A bare count is the expected answer, namely the number of lines in the records that have the word "list".

Content revision data:
····················
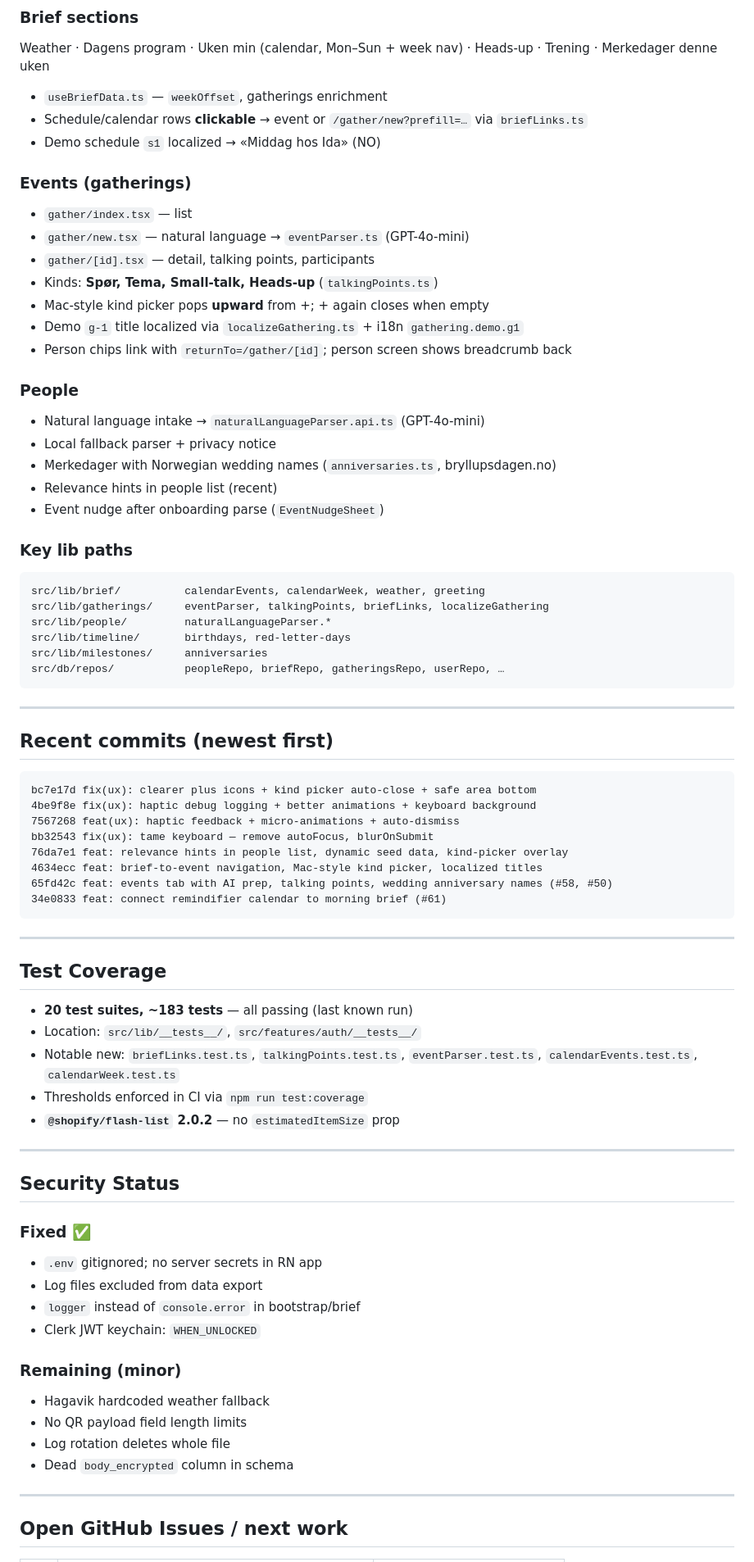
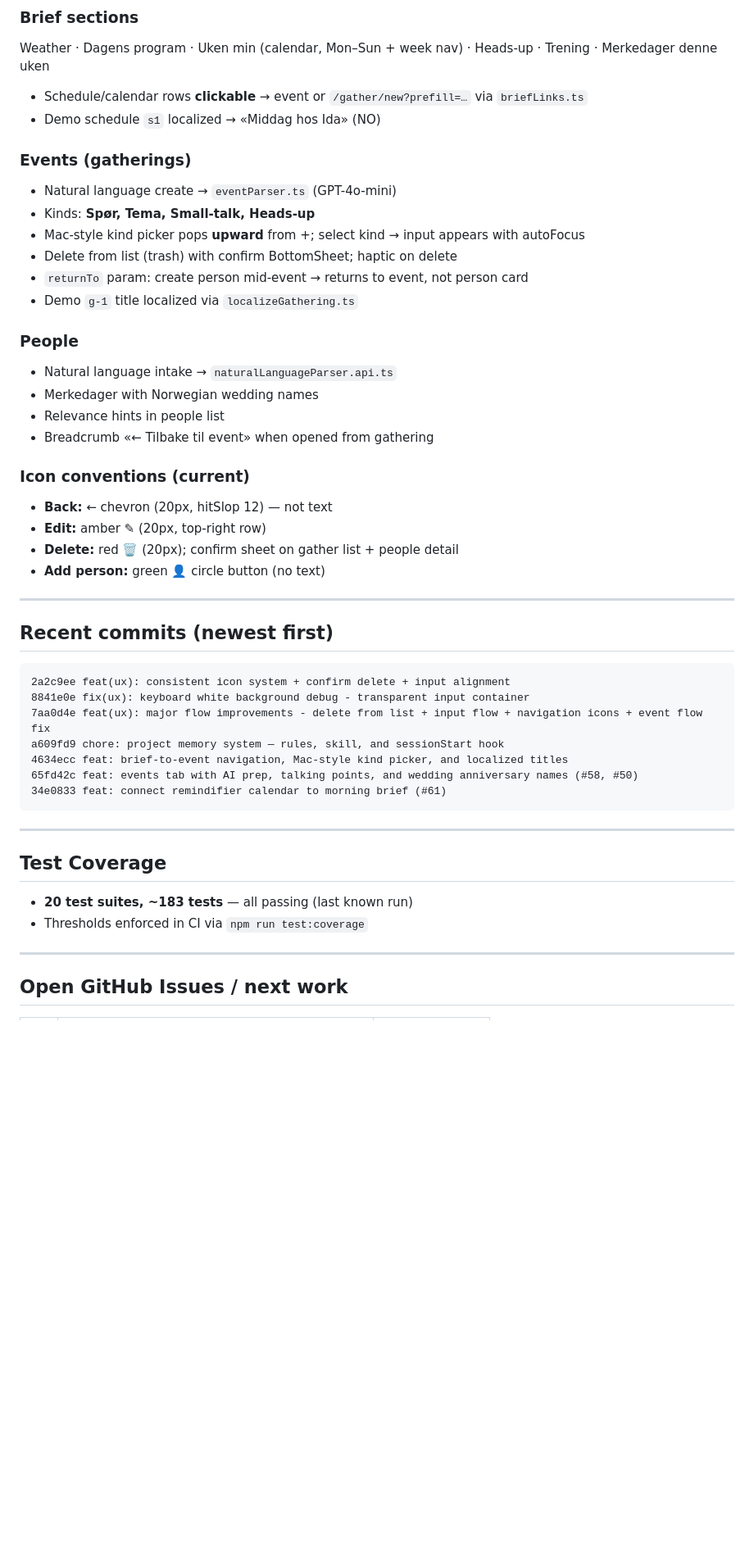
Before and after one commit to hegullak/remindifier-rn, a Markdown page: claude-current-remindifier-state.md, the part around one of its changes. Shown at 82% size. GitHub-like rendering; blank space fills up the shorter version.

````diff
--- a/claude-current-remindifier-state.md
+++ b/claude-current-remindifier-state.md
@@ -80,51 +82,43 @@ Other: `sign-in`, `onboarding`, `settings`, `me-scan`, `sso-callback`
 
 Weather · Dagens program · Uken min (calendar, Mon–Sun + week nav) · Heads-up · Trening · Merkedager denne uken
 
-- `useBriefData.ts` — `weekOffset`, gatherings enrichment
 - Schedule/calendar rows **clickable** → event or `/gather/new?prefill=…` via `briefLinks.ts`
 - Demo schedule `s1` localized → «Middag hos Ida» (NO)
 
 ### Events (gatherings)
 
-- `gather/index.tsx` — list
-- `gather/new.tsx` — natural language → `eventParser.ts` (GPT-4o-mini)
-- `gather/[id].tsx` — detail, talking points, participants
-- Kinds: **Spør, Tema, Small-talk, Heads-up** (`talkingPoints.ts`)
-- Mac-style kind picker pops **upward** from +; + again closes when empty
-- Demo `g-1` title localized via `localizeGathering.ts` + i18n `gathering.demo.g1`
-- Person chips link with `returnTo=/gather/[id]`; person screen shows breadcrumb back
+- Natural language create → `eventParser.ts` (GPT-4o-mini)
+- Kinds: **Spør, Tema, Small-talk, Heads-up**
+- Mac-style kind picker pops **upward** from +; select kind → input appears with autoFocus
+- Delete from list (trash) with confirm BottomSheet; haptic on delete
+- `returnTo` param: create person mid-event → returns to event, not person card
+- Demo `g-1` title localized via `localizeGathering.ts`
 
 ### People
 
-- Natural language intake → `naturalLanguageParser.api.ts` (GPT-4o-mini)
-- Local fallback parser + privacy notice
-- Merkedager with Norwegian wedding names (`anniversaries.ts`, bryllupsdagen.no)
-- Relevance hints in people list (recent)
-- Event nudge after onboarding parse (`EventNudgeSheet`)
+- Natural language intake → `naturalLanguageParser.api.ts`
+- Merkedager with Norwegian wedding names
+- Relevance hints in people list
+- Breadcrumb «← Tilbake til event» when opened from gathering
 
-### Key lib paths
+### Icon conventions (current)
 
-```
-src/lib/brief/          calendarEvents, calendarWeek, weather, greeting
-src/lib/gatherings/     eventParser, talkingPoints, briefLinks, localizeGathering
-src/lib/people/         naturalLanguageParser.*
-src/lib/timeline/       birthdays, red-letter-days
-src/lib/milestones/     anniversaries
-src/db/repos/           peopleRepo, briefRepo, gatheringsRepo, userRepo, …
-```
+- **Back:** ← chevron (20px, hitSlop 12) — not text
+- **Edit:** amber ✎ (20px, top-right row)
+- **Delete:** red 🗑 (20px); confirm sheet on gather list + people detail
+- **Add person:** green 👤 circle button (no text)
 
 ---
 
 ## Recent commits (newest first)
 
 ```
-bc7e17d fix(ux): clearer plus icons + kind picker auto-close + safe area bottom
-4be9f8e fix(ux): haptic debug logging + better animations + keyboard background
-7567268 feat(ux): haptic feedback + micro-animations + auto-dismiss
-bb32543 fix(ux): tame keyboard — remove autoFocus, blurOnSubmit
-76da7e1 feat: relevance hints in people list, dynamic seed data, kind-picker overlay
-4634ecc feat: brief-to-event navigation, Mac-style kind picker, localized titles
-65fd42c feat: events tab with AI prep, talking points, wedding anniversary names (#58, #50)
+2a2c9ee feat(ux): consistent icon system + confirm delete + input alignment
+8841e0e fix(ux): keyboard white background debug - transparent input container
+7aa0d4e feat(ux): major flow improvements - delete from list + input flow + navigation icons + event flow fix
+a609fd9 chore: project memory system — rules, skill, and sessionStart hook
+4634ecc feat: brief-to-event navigation, Mac-style kind picker, and localized titles
+65fd42c feat: events tab with AI prep, talking points, and wedding anniversary names (#58, #50)
 34e0833 feat: connect remindifier calendar to morning brief (#61)
 ```
 
@@ -133,26 +127,7 @@ bb32543 fix(ux): tame keyboard — remove autoFocus, blurOnSubmit
 ## Test Coverage
 
 - **20 test suites, ~183 tests** — all passing (last known run)
-- Location: `src/lib/__tests__/`, `src/features/auth/__tests__/`
-- Notable new: `briefLinks.test.ts`, `talkingPoints.test.ts`, `eventParser.test.ts`, `calendarEvents.test.ts`, `calendarWeek.test.ts`
 - Thresholds enforced in CI via `npm run test:coverage`
-- **`@shopify/flash-list` 2.0.2** — no `estimatedItemSize` prop
-
----
-
-## Security Status
-
-### Fixed ✅
-- `.env` gitignored; no server secrets in RN app
-- Log files excluded from data export
-- `logger` instead of `console.error` in bootstrap/brief
-- Clerk JWT keychain: `WHEN_UNLOCKED`
-
-### Remaining (minor)
-- Hagavik hardcoded weather fallback
-- No QR payload field length limits
-- Log rotation deletes whole file
-- Dead `body_encrypted` column in schema
 
 ---
 
````
Also changed, not shown: other parts of claude-current-remindifier-state.md (+19 -28 lines), PROJECT_MEMORY.md (+2 -1 lines).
····················
* _EXERCISE RESULT_
8